This case history includes an operational review focused on a novel technique to rapidly perform targeted annular hydraulic fractures by deploying an activation tool on coiled tubing (CT) to open frac sleeves in a horizontal well. The paper covers results and information gathered from the first operation of its kind in Montana's Bakken Formation – where a total of 19 stages were fractured in the shaley dolomite.
The new technology does not involve dropping balls or setting composite plugs to isolate stages. Rather, the technique utilizes frac sleeves that are activated using a CT bottomhole assembly to save time between stages. The sleeves can be cemented in place if desired and have a full-bore internal diameter that does not require post-treatment composite plug millouts, further reducing overall completion time and time to production. Additional capabilities of the system enable the use of memory gauges to monitor downhole pressure and temperature characteristics.
The operator preferred this method due to its targeted nature, efficiency, and fluid savings. As opposed to multicluster fracturing methods (such as ‘plug-n-perf"), a single entry point during the frac job promotes increased fluid velocity, enabling a more aggressive sand ramp and reduction in required hydraulic horsepower. Similarly, the single entry point ensures that a fracture is generated at each port, as opposed to the possibility that some clusters are not treated. In addition, no composite plugs or diverting devices are required to be pumped down the wellbore, so water usage is reduced considerably.

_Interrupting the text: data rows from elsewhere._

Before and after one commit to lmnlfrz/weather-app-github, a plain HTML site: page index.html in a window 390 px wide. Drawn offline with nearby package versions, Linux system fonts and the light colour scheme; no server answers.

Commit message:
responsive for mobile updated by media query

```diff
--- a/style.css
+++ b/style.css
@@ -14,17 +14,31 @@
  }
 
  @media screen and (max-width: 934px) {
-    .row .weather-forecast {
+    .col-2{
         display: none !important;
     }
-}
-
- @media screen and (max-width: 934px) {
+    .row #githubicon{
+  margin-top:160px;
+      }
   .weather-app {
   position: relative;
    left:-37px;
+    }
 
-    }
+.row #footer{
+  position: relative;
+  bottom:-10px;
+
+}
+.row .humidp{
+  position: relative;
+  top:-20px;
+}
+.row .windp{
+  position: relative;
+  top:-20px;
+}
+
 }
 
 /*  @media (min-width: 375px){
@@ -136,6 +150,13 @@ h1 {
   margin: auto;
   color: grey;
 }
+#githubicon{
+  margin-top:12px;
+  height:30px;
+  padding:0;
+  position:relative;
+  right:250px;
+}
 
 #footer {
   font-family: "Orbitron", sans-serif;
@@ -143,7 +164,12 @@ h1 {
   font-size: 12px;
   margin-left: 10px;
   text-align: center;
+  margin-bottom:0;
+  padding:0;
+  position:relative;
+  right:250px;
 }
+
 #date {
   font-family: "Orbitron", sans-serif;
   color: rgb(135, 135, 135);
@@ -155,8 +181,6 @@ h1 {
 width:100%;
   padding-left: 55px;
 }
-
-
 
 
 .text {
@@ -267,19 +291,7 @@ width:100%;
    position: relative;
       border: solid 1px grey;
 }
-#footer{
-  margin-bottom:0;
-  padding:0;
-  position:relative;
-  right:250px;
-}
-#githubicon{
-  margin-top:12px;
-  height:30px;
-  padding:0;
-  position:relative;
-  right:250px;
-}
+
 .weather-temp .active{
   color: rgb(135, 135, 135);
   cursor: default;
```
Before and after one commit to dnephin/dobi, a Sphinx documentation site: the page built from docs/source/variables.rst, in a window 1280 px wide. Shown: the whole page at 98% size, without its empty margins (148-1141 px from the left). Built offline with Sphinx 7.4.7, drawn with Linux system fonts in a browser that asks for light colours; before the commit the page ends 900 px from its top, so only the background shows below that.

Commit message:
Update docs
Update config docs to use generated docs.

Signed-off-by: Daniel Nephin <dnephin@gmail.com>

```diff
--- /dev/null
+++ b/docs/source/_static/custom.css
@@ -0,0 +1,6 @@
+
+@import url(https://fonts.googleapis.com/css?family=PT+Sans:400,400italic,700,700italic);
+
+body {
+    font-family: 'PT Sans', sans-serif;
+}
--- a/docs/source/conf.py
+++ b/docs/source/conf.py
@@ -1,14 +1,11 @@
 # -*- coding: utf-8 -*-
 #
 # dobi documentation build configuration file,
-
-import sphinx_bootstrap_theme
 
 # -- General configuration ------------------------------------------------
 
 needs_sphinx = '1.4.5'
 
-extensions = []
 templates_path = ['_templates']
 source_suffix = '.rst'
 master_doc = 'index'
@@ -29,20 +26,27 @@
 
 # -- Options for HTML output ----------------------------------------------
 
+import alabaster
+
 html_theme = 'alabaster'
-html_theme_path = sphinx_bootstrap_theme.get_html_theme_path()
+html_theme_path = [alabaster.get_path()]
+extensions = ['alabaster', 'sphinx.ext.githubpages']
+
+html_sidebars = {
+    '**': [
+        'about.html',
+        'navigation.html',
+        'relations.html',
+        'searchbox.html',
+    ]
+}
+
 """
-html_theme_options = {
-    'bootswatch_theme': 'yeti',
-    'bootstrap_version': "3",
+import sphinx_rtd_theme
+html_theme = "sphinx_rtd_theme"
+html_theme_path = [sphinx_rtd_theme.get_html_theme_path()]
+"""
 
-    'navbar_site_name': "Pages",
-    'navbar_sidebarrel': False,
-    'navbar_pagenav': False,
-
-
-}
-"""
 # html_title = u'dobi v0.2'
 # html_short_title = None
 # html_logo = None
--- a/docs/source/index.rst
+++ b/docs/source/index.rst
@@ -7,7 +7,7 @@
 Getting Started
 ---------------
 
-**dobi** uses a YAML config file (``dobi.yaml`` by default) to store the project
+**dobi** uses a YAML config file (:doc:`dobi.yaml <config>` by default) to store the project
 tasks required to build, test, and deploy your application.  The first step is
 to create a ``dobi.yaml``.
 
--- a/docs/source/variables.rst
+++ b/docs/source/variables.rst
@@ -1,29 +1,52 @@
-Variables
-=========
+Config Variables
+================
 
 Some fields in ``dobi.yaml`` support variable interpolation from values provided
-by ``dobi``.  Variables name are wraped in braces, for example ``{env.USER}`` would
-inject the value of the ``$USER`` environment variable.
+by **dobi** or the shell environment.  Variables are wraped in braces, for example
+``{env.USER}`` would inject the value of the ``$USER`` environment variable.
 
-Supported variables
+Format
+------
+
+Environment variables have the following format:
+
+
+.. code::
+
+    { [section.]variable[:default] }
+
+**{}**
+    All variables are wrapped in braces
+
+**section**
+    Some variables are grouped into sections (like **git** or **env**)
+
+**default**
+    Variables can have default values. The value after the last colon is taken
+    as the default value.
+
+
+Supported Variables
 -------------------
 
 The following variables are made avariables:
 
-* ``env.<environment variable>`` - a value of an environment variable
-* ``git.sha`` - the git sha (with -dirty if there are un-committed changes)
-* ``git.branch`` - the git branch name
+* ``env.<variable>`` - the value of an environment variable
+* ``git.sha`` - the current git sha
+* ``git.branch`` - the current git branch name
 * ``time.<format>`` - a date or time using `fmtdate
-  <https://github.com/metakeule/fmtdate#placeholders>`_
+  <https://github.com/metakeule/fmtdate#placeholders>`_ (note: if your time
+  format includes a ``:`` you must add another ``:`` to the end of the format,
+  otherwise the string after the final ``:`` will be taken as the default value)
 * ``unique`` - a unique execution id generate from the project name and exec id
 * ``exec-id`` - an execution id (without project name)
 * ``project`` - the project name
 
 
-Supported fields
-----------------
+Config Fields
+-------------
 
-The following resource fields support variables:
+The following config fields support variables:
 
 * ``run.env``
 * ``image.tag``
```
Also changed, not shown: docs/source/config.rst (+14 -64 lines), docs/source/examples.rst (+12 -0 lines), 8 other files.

The system, already used in thousands of fracturing stages in Canada, speeds up the completion process, uses less fluid, minimizes risks, and reduces overall downtime.